Fibonacci Series Using Recursion

In this lesson, we'll look at the classic method to find the nth Fibonacci number and its time complexity using recurrence relations.

Classic recursive implementation of the Fibonacci series

Before we dive into what dynamic programming is, let’s have a look at a classic programming problem, the Fibonacci Series. You have probably already seen it, but let’s start with a quick refresher. The Fibonacci series is a series of numbers in which each number is the sum of the preceding two numbers. The first two numbers are 0 and 1. So, it looks like:

0, 1, 1, 2, 3, 5, 8, 13, 21, 34, 55, 89, 144, …

Here is a Java function that returns nth the Fibonacci number.

Here is the Fibonacci Golden Spiral. The width of each square represents a Fibonacci number.
class Fibonacci {
//Finds nth fibonacci number
public static int fib(int i) {
if (i <= 1)
return i;
return fib(i - 1) + fib(i - 2);
//driver code to test the function
public static void main(String args[]) {

Time complexity with recurrence relations

To calculate the time complexity of the code, we can solve a recurrence relation:

{T(0)=0,T(1)=1,T(n)=T(n1)+T(n2)+4\begin{cases} T(0) = 0, \\ T(1) = 1, \\ T(n) = T(n-1)+T(n-2)+4 \end{cases}

T(n)T(n) represents the fib function. T(n1)T(n-1) and T(n2)T(n-2) represent the recursive calls to fib(n-1) fib(n-2), whereas the ‘4’ represents the basic operations in the code. Namely, the comparison on line 4 and the two subtractions and one addition on line 6. Lastly, T(1)=1T(1) = 1 and T(0)=1T(0) = 1 represent the base-cases.

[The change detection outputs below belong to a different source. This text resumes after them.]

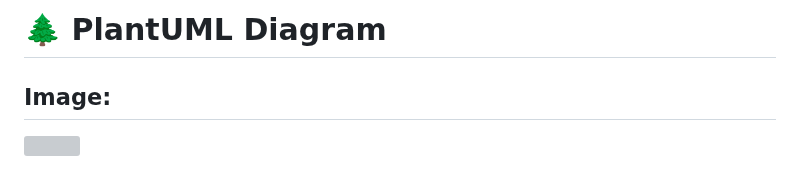
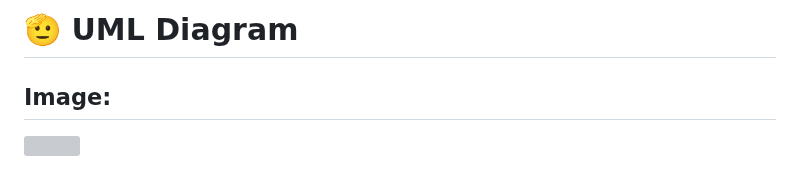
Before and after one commit to mystocks-africa/bycig-mkt, a Markdown page: software-design/Architecture.md, the part around the change. GitHub-like rendering; grey boxes are pictures that could not be loaded.

Commit message:
update emoji

```diff
--- a/software-design/Architecture.md
+++ b/software-design/Architecture.md
@@ -1,4 +1,4 @@
-# 🌲 PlantUML Diagram
+# 🫡 UML Diagram
 
 ## Image:
 
```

To solve this recurrence, we can simplify it by approximating that T(n1)T(n2)T(n-1) \approx T(n-2). The time that is taken to calculate T(n1)T(n-1) is greater than the time taken to calculate T(n2)T(n-2), so this approximation gives us an upper bound on the total time complexity:

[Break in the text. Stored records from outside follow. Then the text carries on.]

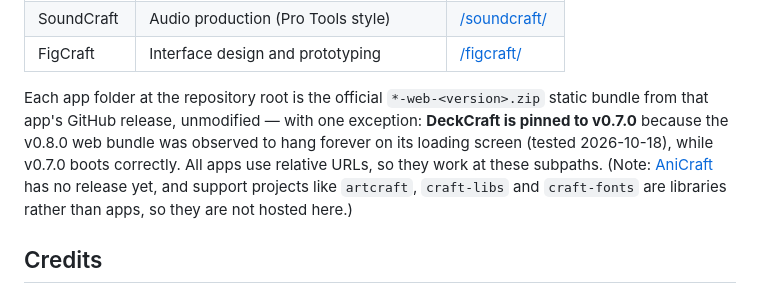
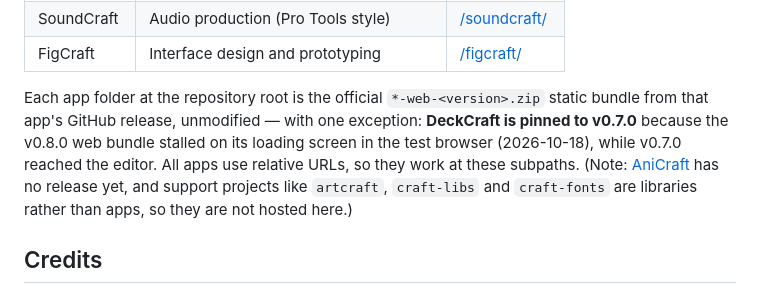
Before and after one commit to HomekidChud/artcraft-live, a Markdown page: README.md, the part around the change. GitHub-like rendering.

Commit message:
Narrow DeckCraft v0.8.0 wording to what was observed

```diff
--- a/README.md
+++ b/README.md
@@ -20,7 +20,7 @@ Hosted on GitHub Pages, one path per app:
 | SoundCraft | Audio production (Pro Tools style) | [/soundcraft/](https://homekidchud.github.io/artcraft-live/soundcraft/) |
 | FigCraft | Interface design and prototyping | [/figcraft/](https://homekidchud.github.io/artcraft-live/figcraft/) |
 
-Each app folder at the repository root is the official `*-web-<version>.zip` static bundle from that app's GitHub release, unmodified — with one exception: **DeckCraft is pinned to v0.7.0** because the v0.8.0 web bundle was observed to hang forever on its loading screen (tested 2026-10-18), while v0.7.0 boots correctly. All apps use relative URLs, so they work at these subpaths. (Note: [AniCraft](https://github.com/storytold/AniCraft) has no release yet, and support projects like `artcraft`, `craft-libs` and `craft-fonts` are libraries rather than apps, so they are not hosted here.)
+Each app folder at the repository root is the official `*-web-<version>.zip` static bundle from that app's GitHub release, unmodified — with one exception: **DeckCraft is pinned to v0.7.0** because the v0.8.0 web bundle stalled on its loading screen in the test browser (2026-10-18), while v0.7.0 reached the editor. All apps use relative URLs, so they work at these subpaths. (Note: [AniCraft](https://github.com/storytold/AniCraft) has no release yet, and support projects like `artcraft`, `craft-libs` and `craft-fonts` are libraries rather than apps, so they are not hosted here.)
 
 ## Credits
 
```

eq 1: T(n)=2T(n1)+4T(n) = 2T(n-1)+4

Replacing nn by n1n-1 on both sides:

eq 2: T(n1)=2T(n2)+cT(n-1) = 2T(n-2)+c where c=4c = 4

So, we can replace T(n1)T(n−1) in eq 1 with the value of it in eq 2 to get:

T(n)=2(2T(n2)+c)+cT(n) = 2(2T(n-2)+c)+c

= 4T(n2)+3c4T(n-2)+3c

= 4(2T(n3)+c)+3c4(2T(n-3)+c)+3c

= 8T(n3)+7c8T(n-3)+7c


You must have noticed a pattern here, which means that this equation can be written in generic terms.

generic: T(n)=2kT(nk)+(2k1)c T(n) = 2^kT(n-k)+(2^k-1)c \space

where kk is the number of times that the equation was substituted into. Have a look at the following for a clearer picture:

T(n)=2T(n1)+c            k=1T(n) = 2T(n-1)+c \;\;\;\;\;\; \color{red} k \color{red}= \color{red}1

T(n)=4T(n2)+3c        k=2T(n) = 4T(n-2)+3c \;\;\;\; \color{red} k \color{red}= \color{red}2

T(n)=8T(n3)+7c        k=3T(n) = 8T(n-3)+7c \;\;\;\; \color{red} k \color{red}= \color{red}3


Let’s consider what value of kk brings the argument of T(nk)T(n-k) to the base case of 1. If nk=1n - k = 1, then k=n1k = n - 1. Next, we substitute k = n - 1 in the expression for T(n)T(n). We can now put the generic equation in terms of T(1)T(1), the value of which we know is 11:

T(n)=2n1+(2n11)cT(n) = 2^{n-1}+(2^{n-1}-1)c

=2n1+c2n1c= 2^{n-1}+ c2^{n-1}-c

=2n1(1+c)c = 2^{n-1}(1+ c)-c \space


T(n)=2n1(1+c)cT(n) = 2^{n-1}(1+ c)-c

This means that the fib(n) function is in O(2n)O(2^n), i.e., exponential time, which isn’t very efficient. What is causing this inefficiency and how can we improve this? Let’s take a look at that now.

Redundant calculations

One factor is that some terms of fib(n) are calculated several times. Look at the following slides to see which ones are repeated in the case of fib(6):